* ABOUT THIS TASK: Among the entries that follow, find every line with the word "figure" and list it.

* DATA:
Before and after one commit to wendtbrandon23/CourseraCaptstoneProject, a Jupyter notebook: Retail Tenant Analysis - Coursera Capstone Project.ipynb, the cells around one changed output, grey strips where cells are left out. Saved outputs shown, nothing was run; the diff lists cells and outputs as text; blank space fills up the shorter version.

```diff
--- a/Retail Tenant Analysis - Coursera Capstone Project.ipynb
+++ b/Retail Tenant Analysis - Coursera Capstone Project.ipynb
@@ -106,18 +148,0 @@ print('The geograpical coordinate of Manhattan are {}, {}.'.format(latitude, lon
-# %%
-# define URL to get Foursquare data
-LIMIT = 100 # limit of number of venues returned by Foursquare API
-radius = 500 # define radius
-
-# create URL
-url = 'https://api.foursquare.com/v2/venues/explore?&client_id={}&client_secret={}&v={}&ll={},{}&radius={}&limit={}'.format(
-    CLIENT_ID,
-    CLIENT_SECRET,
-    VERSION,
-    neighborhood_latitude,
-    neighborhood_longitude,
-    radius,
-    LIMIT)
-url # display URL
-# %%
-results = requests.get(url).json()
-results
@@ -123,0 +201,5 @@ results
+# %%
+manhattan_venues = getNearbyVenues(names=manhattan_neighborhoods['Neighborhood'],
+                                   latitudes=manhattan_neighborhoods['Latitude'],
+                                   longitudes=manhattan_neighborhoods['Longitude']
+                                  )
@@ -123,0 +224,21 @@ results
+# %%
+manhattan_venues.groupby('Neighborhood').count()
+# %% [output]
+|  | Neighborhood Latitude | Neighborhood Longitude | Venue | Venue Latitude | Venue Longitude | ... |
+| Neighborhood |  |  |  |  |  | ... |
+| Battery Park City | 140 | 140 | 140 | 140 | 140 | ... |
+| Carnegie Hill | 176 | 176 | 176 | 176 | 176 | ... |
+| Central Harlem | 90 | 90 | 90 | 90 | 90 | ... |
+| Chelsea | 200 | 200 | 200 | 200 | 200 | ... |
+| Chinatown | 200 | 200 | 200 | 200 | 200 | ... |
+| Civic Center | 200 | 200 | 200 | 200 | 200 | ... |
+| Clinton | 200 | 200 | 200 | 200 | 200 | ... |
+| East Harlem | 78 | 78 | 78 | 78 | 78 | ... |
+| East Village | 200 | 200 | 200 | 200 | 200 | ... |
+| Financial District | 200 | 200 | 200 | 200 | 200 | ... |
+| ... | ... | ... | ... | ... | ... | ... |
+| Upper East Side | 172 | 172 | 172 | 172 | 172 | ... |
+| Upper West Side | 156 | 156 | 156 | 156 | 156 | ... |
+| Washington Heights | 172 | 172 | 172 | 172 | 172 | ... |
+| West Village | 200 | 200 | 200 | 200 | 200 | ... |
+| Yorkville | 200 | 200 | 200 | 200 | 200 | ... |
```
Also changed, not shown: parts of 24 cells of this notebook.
* * *
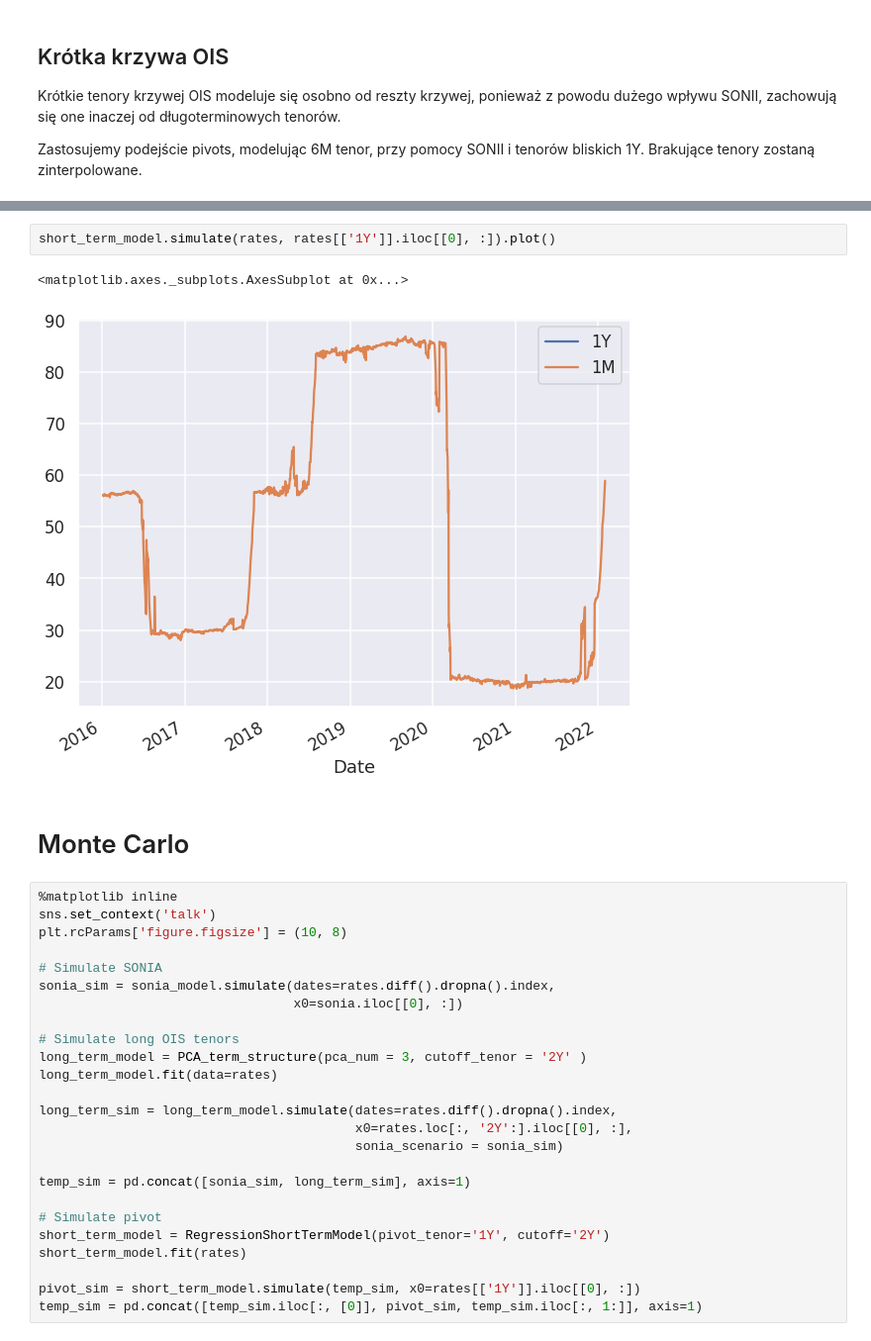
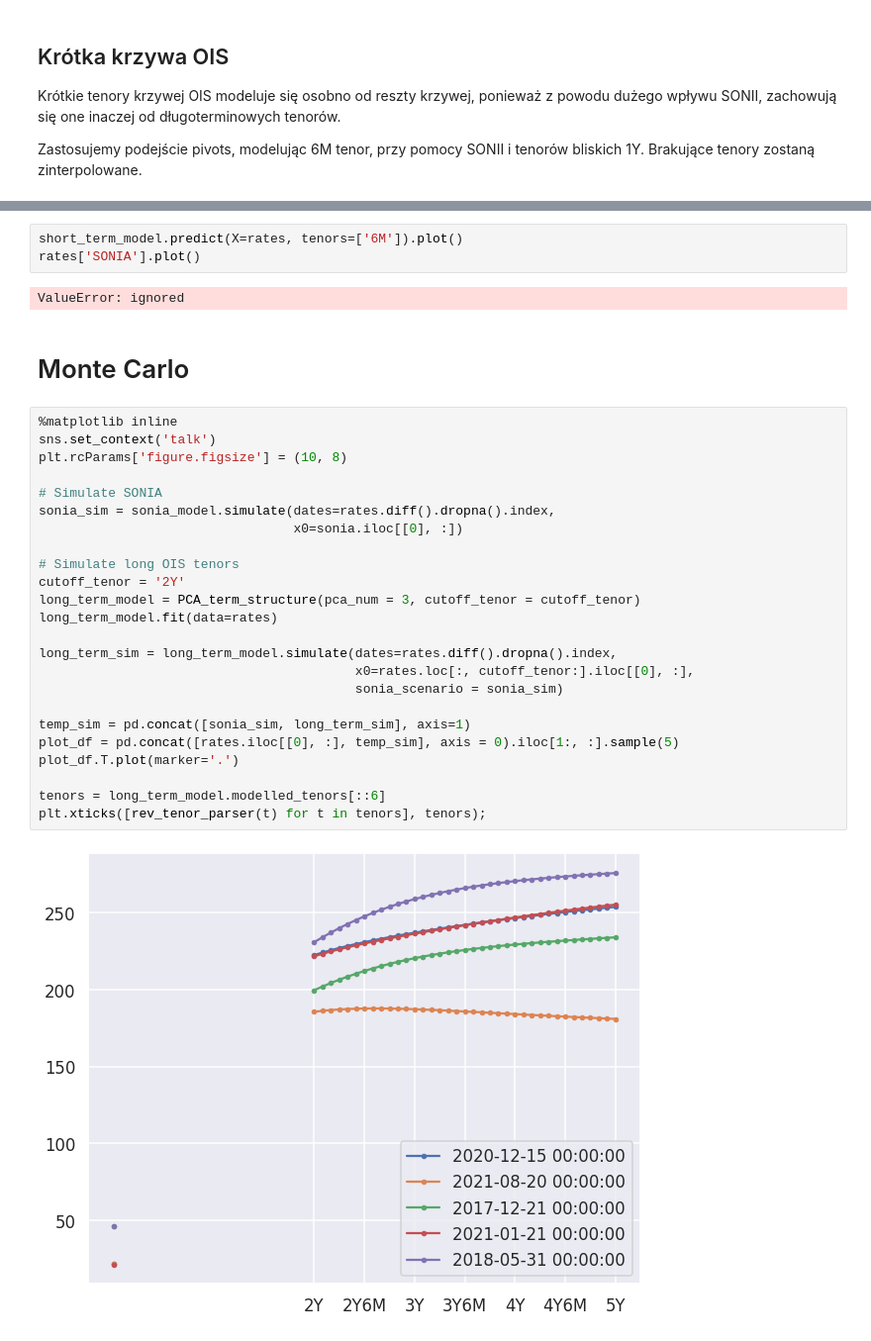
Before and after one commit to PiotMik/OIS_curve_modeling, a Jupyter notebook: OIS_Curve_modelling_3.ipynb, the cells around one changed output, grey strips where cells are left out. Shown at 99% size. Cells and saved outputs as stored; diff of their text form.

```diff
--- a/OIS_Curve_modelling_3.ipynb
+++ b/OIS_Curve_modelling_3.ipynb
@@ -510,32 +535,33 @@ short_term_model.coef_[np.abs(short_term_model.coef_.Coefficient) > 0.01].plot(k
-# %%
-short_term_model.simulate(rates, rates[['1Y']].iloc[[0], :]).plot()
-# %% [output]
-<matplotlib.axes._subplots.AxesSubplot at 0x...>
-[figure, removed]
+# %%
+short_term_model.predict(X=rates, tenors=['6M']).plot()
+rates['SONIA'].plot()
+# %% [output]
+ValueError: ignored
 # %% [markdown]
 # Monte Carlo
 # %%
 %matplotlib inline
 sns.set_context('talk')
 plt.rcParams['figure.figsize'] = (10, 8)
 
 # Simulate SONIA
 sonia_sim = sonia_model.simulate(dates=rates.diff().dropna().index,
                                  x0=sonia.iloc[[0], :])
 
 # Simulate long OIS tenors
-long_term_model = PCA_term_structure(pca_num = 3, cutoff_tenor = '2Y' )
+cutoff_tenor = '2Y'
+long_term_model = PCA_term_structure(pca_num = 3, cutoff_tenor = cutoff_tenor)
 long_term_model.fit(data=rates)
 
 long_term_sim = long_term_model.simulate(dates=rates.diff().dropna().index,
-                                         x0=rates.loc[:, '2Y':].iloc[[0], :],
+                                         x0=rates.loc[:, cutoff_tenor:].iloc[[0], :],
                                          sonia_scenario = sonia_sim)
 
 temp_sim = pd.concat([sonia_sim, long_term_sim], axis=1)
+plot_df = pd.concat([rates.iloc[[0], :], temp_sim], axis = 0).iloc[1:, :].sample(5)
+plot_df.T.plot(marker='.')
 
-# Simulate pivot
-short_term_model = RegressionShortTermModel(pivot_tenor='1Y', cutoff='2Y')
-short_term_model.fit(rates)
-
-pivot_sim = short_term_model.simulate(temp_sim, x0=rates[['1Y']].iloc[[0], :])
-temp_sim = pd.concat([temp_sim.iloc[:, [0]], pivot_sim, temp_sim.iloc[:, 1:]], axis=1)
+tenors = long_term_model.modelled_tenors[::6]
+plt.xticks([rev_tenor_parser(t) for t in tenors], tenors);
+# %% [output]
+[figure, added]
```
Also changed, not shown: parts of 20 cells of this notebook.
==
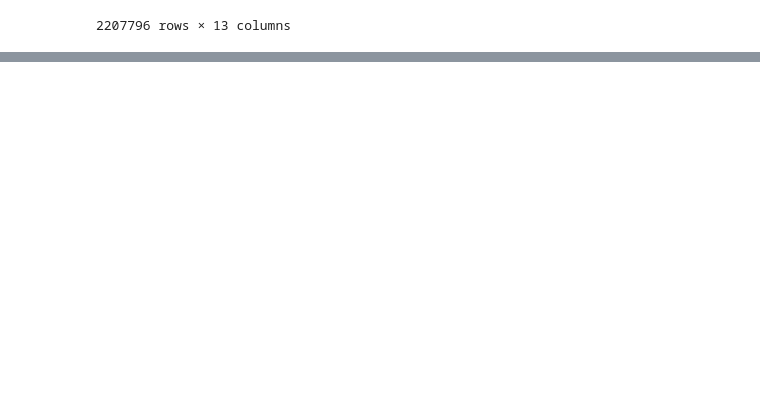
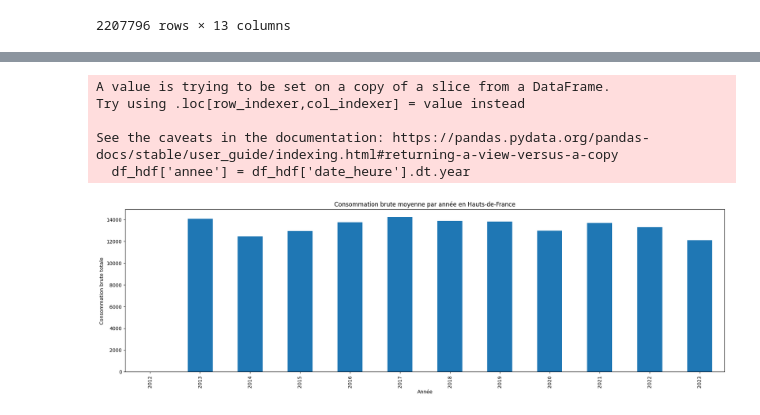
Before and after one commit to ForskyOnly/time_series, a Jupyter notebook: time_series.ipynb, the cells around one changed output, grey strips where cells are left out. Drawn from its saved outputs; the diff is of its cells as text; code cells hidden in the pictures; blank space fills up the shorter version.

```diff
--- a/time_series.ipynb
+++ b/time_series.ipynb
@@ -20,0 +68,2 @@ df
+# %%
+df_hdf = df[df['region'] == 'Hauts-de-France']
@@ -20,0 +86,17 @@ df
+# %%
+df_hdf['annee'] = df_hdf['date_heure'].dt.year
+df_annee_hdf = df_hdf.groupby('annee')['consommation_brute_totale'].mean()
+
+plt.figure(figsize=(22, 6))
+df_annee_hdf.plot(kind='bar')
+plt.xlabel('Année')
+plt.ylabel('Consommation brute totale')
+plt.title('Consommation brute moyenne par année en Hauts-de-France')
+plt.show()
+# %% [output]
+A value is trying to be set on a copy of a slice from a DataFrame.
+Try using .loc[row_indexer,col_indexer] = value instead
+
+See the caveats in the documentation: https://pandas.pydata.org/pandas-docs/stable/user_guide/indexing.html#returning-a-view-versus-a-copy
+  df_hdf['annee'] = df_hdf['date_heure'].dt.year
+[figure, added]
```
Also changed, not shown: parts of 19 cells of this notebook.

* WRITTEN RESPONSE:
-[figure, removed]
 plt.rcParams['figure.figsize'] = (10, 8)
+[figure, added]
+plt.figure(figsize=(22, 6))
+[figure, added]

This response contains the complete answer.